The lnland Revenue Authority of Singapore (IRAS) has made Missing Trader Fraud (MTF) also known as Carousel Fraud, a top priority of focus in its audit and investigation efforts. There are newspaper headlines of people under investigation for suspected involvement and the IRAS having new powers to arrest and seize goods. This was recently confirmed by the Second Finance Minister Mr Lawrence Wong in a Parliamentary response, that there are more than 300 GST-registered businesses under investigation as at end-2019, with a total tax amount of $450 million at stake.
It is not surprising that MTF arrangements are the subject of new legislative provisions introduced in the recent Goods and Services Tax (Amendment) Act 2020. The new provisions allow the IRAS to deny a taxable person’s input tax claims in circumstances where the business “knew or should have known” that its transactions were part of a fraudulent MTF arrangement. If the business “knew” that it was involved in a MTF arrangement, it could be found guilty of an offence. If the business “should have known” that it was involved in a MTF arrangement, a 10% surcharge to the input tax denied may be imposed on the business.
All GST-registered businesses will be affected to some extent. To help you understand the wide implications of the new GST provisions and the IRAS’ expectations of businesses under the new rules, please join us in our webinar where we have Mr Koh Soo How from Koh SH & Associates Pte Ltd, and Mr Yang Shi Yong and Mr Charles Li from Drew & Napier LLC, to explain the legal and practical aspects of the new rules and what it means to you.
A Highlight of Key Areas:
- What is Missing Trader Fraud (MTF)
- The new Goods and Services Tax (Amendment) Act 2020
- Examples of MFT arrangements
- Circumstances that can give rise to a denial of input tax claims
- What do you have to do to protect yourself
Mr Charles LiAssociate Director, Tax & Private Client Services
Drew & Napier LLC

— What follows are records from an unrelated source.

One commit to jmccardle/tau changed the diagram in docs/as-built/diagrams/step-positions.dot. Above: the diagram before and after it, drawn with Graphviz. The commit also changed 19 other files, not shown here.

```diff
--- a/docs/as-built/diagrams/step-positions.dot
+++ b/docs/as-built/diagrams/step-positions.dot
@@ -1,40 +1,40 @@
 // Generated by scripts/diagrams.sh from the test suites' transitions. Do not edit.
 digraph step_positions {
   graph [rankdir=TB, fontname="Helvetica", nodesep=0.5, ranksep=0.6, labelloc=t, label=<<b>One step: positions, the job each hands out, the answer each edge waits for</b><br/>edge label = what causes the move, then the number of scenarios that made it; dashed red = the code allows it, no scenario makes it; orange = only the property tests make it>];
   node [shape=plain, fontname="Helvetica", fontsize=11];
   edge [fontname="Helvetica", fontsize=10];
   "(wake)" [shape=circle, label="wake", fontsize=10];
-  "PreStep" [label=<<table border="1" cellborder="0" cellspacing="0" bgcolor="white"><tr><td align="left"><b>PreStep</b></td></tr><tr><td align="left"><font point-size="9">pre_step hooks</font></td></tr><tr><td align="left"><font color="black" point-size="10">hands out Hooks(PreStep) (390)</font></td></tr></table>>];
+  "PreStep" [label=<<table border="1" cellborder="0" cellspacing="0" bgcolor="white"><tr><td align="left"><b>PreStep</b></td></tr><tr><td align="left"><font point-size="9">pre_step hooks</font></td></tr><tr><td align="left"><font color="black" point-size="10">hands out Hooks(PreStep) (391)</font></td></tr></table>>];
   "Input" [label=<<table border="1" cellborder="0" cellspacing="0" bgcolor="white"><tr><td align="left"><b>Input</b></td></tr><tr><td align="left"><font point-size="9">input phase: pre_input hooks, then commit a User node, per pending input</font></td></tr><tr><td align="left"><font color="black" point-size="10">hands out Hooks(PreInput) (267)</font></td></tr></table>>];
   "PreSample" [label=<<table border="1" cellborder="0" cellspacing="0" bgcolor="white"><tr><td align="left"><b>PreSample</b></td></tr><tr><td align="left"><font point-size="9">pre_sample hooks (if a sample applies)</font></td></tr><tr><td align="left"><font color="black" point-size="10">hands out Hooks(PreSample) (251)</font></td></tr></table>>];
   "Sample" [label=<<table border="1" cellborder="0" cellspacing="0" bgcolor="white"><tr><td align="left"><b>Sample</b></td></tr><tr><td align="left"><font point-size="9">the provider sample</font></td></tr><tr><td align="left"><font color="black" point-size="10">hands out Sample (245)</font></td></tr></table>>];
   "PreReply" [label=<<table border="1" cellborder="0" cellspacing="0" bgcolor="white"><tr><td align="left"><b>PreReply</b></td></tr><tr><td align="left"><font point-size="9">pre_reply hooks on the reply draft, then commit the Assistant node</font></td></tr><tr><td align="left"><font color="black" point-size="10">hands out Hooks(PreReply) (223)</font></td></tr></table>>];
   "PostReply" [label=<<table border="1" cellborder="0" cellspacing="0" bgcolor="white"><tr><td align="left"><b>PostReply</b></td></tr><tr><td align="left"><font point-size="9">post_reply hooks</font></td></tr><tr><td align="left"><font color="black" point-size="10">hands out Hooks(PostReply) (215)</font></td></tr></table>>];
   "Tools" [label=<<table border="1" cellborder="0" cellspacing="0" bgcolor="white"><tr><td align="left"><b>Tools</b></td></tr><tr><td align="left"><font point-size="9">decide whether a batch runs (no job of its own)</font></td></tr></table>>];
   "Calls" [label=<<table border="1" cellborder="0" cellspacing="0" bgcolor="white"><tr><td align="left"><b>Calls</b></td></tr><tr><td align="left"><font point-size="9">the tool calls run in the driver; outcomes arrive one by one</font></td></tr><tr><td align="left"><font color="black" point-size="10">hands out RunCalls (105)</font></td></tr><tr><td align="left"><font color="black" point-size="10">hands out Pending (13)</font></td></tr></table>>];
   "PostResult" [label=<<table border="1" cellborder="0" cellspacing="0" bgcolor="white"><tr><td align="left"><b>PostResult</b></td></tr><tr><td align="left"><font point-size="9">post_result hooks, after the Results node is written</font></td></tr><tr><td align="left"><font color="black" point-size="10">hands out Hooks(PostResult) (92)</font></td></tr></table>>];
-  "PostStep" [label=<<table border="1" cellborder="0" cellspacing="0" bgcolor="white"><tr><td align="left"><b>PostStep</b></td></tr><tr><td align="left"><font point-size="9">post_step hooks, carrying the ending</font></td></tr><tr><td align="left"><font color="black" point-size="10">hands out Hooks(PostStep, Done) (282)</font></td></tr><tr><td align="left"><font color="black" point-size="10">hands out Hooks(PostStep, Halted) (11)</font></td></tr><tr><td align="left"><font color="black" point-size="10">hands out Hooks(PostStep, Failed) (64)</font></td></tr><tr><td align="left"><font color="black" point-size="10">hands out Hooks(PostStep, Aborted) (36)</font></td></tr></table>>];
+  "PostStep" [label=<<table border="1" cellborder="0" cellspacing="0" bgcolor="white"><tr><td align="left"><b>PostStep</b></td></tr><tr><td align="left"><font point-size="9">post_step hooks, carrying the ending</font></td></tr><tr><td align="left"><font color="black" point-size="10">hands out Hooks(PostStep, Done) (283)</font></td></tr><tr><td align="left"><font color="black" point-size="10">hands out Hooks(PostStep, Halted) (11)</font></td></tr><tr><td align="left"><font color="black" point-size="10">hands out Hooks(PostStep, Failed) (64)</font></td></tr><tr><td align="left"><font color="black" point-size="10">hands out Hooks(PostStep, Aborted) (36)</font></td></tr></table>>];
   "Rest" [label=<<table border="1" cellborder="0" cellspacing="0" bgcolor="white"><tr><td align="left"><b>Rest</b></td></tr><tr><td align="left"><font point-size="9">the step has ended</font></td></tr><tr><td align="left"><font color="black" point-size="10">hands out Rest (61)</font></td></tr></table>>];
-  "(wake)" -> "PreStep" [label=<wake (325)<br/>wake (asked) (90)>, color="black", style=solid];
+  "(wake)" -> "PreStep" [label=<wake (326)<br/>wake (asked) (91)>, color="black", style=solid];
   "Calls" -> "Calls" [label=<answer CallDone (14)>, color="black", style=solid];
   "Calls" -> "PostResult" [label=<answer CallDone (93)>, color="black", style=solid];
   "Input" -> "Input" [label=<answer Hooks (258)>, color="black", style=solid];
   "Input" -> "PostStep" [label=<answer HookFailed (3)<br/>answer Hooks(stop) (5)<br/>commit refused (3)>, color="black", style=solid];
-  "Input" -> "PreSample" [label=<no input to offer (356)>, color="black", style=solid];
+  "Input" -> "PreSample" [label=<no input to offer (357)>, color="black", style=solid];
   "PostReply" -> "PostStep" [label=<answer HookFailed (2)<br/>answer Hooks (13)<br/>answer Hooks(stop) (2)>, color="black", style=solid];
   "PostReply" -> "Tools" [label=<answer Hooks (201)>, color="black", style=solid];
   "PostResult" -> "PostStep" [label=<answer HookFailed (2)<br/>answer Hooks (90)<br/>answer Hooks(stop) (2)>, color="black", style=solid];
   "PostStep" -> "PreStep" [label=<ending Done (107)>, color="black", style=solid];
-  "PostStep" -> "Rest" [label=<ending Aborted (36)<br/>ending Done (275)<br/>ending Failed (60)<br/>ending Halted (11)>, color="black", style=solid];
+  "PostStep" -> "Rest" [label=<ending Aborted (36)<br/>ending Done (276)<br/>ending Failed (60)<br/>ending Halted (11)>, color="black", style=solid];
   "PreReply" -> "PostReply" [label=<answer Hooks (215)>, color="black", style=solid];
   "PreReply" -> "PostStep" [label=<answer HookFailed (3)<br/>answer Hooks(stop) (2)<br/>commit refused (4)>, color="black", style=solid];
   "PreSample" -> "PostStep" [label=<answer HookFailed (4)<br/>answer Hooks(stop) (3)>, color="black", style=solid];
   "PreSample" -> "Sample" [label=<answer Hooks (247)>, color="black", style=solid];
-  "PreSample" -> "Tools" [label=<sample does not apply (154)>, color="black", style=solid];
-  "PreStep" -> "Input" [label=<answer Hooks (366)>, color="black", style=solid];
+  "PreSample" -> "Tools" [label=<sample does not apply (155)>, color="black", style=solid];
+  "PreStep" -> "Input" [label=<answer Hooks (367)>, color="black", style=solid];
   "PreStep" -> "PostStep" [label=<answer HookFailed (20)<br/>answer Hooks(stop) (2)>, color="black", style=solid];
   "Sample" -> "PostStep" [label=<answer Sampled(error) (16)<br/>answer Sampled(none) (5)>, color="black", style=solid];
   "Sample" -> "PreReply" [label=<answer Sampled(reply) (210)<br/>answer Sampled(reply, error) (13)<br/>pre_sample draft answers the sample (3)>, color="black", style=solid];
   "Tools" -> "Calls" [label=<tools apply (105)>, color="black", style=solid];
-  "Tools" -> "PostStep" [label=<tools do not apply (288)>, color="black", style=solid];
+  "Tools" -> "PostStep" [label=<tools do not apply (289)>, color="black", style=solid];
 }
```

Charles is dual-qualified as a lawyer and accountant. He advises on all major tax types and exchange of information matters, and is familiar with mutual legal assistance requests under the Mutual Assistance in Criminal Matters Act. He was formerly a Senior Legal Specialist (Litigation) and a Senior Tax Prosecutor with the IRAS dealing with major tax and money laundering offences. Charles has broad experience in both the private and public sectors, and in law and accountancy. This enables him to address issues with legal, commercial and regulatory acumen. He also has experience in tax appeals, judicial review and prosecutions and has negotiated many successful settlements on behalf of clients and the tax authority.
Mr Yang Shi YongDirector, Tax & Private Client Services
Drew & Napier LLC
Shi Yong advises on a wide spectrum of tax law including corporate and personal income tax, goods and services tax and property tax, with specialisation in Singapore enterprise tax risk management, tax audit, and tax investigation matters. He is regularly engaged on contentious and complex tax audit and investigation matters and is deeply appreciated by his clients for his well-rounded knowledge of Singapore tax law and strong management skills. He successfully resolved a high number of these matters without prosecution. He also regularly advises national oil and gas companies on downstream oil and gas matters, such as joint venture arrangements, supply and trading transactions and strategic reserve procurement arrangements.
Mr Koh Soo HowExecutive Director
Koh SH & Associates
Accredited Tax Advisor (GST)
Soo How, Executive Director, Koh SH & Associates, brings with him over 25 years of knowledge and experience in indirect tax gained through working with the tax authority and in a Big 4 firm where he nurtured the growth of the Goods and Services Tax (GST) practice.
Known for his pragmatic approach and sound advice and solutions, Soo How has been named as one of the world's leading indirect tax advisers by International Tax Review since 2011. He was appointed by the Minister of Finance to be a member of the GST Board of Review which is an administrative tribunal established to hear appeals on GST matters. Soo How is also the Chief Editor of LexisNexis’s “Goods and Services Tax – Law & Practice (2nd Edition)”.
Soo How spent a number of years working overseas on corporate income tax and GST matters. In Singapore, he has more than 20 years of relevant experience in GST, having started out as a member of the GST team at the IRAS that was responsible for the implementation of the GST system in 1994. He was an Assistant Comptroller of GST with the primary responsibility to set up the GST audit function and develop policy as well as operational rules for the GST treatment of specialised issues and transactions such as the export of goods, tourist refunds, and record-keeping requirements. His policy and implementation experience has led him to be involved in discussions with overseas policy makers (including China and Malaysia) on their indirect tax reforms.